The Middle East  showpiece peace plan much promoted last year by Foreign Minister, Murray McCully, appears to have been blocked by the United States.

The plan was to have been a centre-piece of New Zealand’s time on the Security Council.

But the US, holding its veto powers in reserve, has been able to persuade other Council members not to support McCully’s plan.

New Zealand was originally supported by France but lost their support after they decided to push for a Ministerial conference rather than a Security Council resolution.

New Zealand diplomats in New York are optimistic that New Zealand might still in its remaining four months on the Council be able to do something.

But other sources say that the challenge all along has been to get the support of the U.S  which can use its veto to stop anything on the Council that it does not like.

The U.S is a vigorous protector of Israel’s interests, and was never comfortable with McCully’s proposal.

Sources in New York say that Israel is wary of anything involving the UN because of the history of the organisation “beating up” on it and would, therefore, be unlikely to want to see the Security Council involved in any deal with Palestine.

In June last year, McCully told Parliament’s Foreign Affairs, Defence and Trade Committee that he expected a plan proposed by  French Foreign Minister, Laurent Fabius, to move Israel and the Palestinian Authority back to talks with the eventual intention of creating a Palestinian state would gather momentum over the next months.

But he said New Zealand had a “text” available to put before the Security Council if Mr Fabius’ plan failed.


“We will remain ready to bring forward an initiative of our own if we think it will be the most constructive way of bringing the parties together in a room,” he told the Committee.

The Minister said that following his recent trip to the region he was mildly optimistic about success.

“Whatever difficulties there might be today, the reality is that those difficulties will simply get bigger if we allow too much time to elapse,” he said.

In a speech a few days later, opening the Otago Foreign Policy School he gave a hint of what New Zealand was proposing.

“We have long called for a two-state solution,” he said.

But that speech, with the advantage of hindsight, now appears to have also signalled the problems that New Zealand would ultimately face.

“US leadership in the Peace Process is indispensable- but is not sufficient by itself.  Stronger international support needs to be marshalled behind this process, and the UNSC is the right place to start,” he said.

“Indeed, with its “primary responsibility for maintaining international peace and security”, if the Council doesn’t have a role in the current circumstances, it’s hard to envisage when it might have a role.”

As part of his planning for the Security Council resolution, McCully had visited Israel and Palestine shortly before he appeared in front of the Committee.

“The Times of Israel” in a commentary critical of that visit, called New Zealand a diplomatic bantamweight and said Wellington had been considered a close friend of Jerusalem, especially under the center-right government of Prime Minister John Key, who was Jewish.

“And yet, it is currently convinced that the peace process needs to be advanced, if necessary by forcing a solution on the parties,” it said.

“Israel vehemently rejects using multilateral organs such as the UN to coerce it into any sort of action vis-à-vis the Palestinians, arguing that progress can only be achieved through direct bilateral negotiations.”

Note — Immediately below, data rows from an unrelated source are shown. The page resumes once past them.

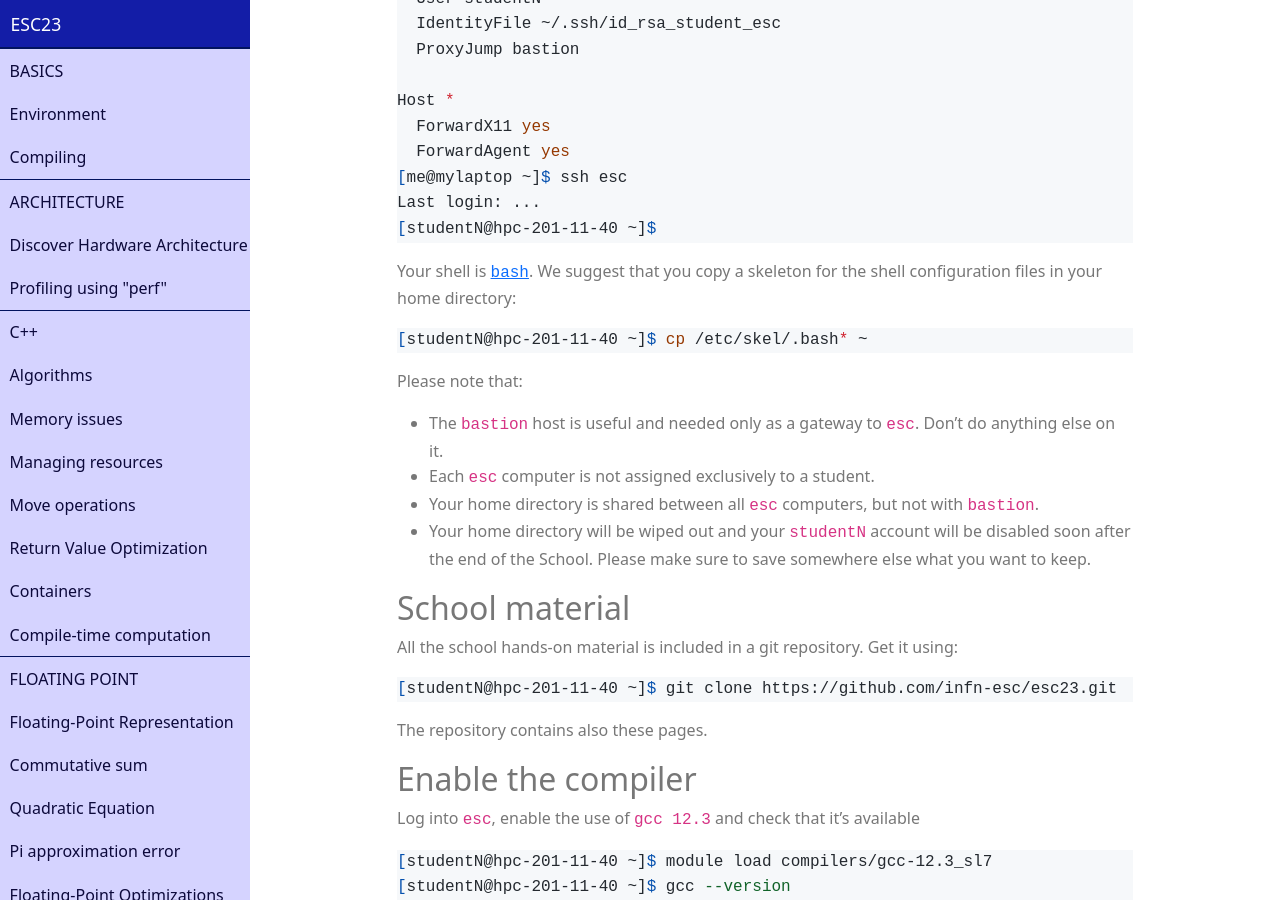
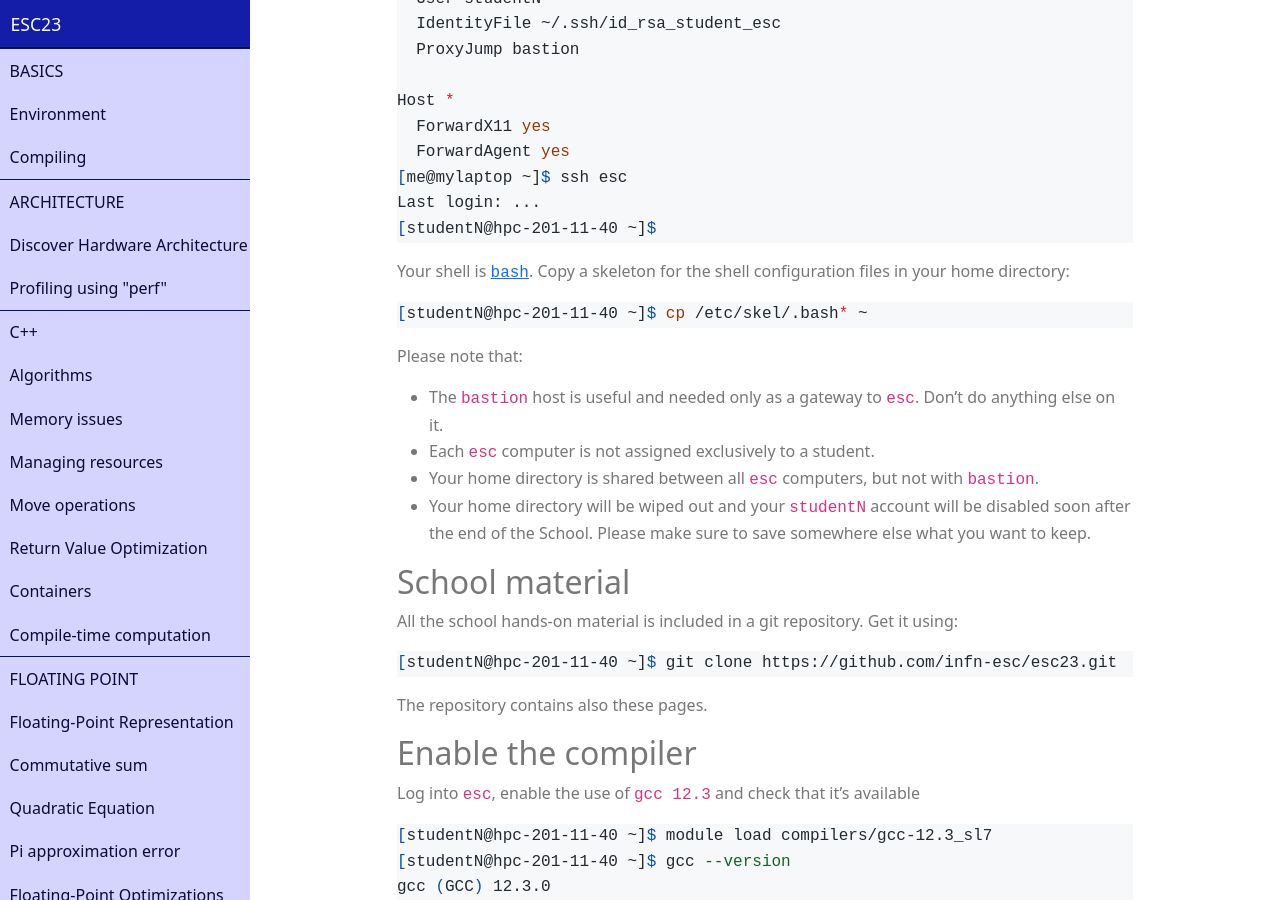
Before and after one commit to loscati/esc23, a Jekyll site: the page built from basic/environment.md, in a window 1280 px wide and 900 px high, scrolled down 2237 px. Built offline with Jekyll 4.4.1, drawn with Linux system fonts in a browser that asks for light colours; nearby versions of some CDN libraries.

Commit message:
The bash init files are necessary for MPI work

````diff
--- a/basic/environment.md
+++ b/basic/environment.md
@@ -121,7 +121,7 @@ Last login: ...
 [studentN@hpc-201-11-40 ~]$
 ```
 
-Your shell is [`bash`](https://www.gnu.org/s/bash). We suggest that you copy a skeleton for the shell configuration files in your home directory:
+Your shell is [`bash`](https://www.gnu.org/s/bash). Copy a skeleton for the shell configuration files in your home directory:
 
 ```shell
 [studentN@hpc-201-11-40 ~]$ cp /etc/skel/.bash* ~
````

It noted that in late December 2014 a Security Council resolution in the peace process failed to get the necessary nine yes votes and “even then, the US would likely have used its veto to block the motion.”

IIt concluded by saying: “It is not too late for Jerusalem to try to convince Wellington that the UN route doesn’t help but rather hardens the Palestinians’ position and therefore makes peace more difficult to achieve, the official said.

“But given the country’s determination to make a splash on the international stage, it seems like mission impossible.”

Therefore United States opposition was inevitable, and it appears that is what has sunk the proposal.

Interestingly, though, New Zealand apparently received some encouragement from Russia on the proposal.

The French had warned McCully of the likelihood of an American veto and tried to persuade him to support their eventual proposal for a Ministerial conference in Paris.

That conference took place in June included the United States,  Russia, the EU and the UN, as well as the Arab League, the Security Council and about 20 countries, without Israeli or Palestinian participation.

Like McCully’s proposal, the conference’s communique acknowledged that any solution had to be a two-state solution.

For New Zealand, the process has been another reminder that when it comes to the crunch, the veto powers of the Permanent Five members of the Security Council can easily trump proposals from small nations like New Zealand.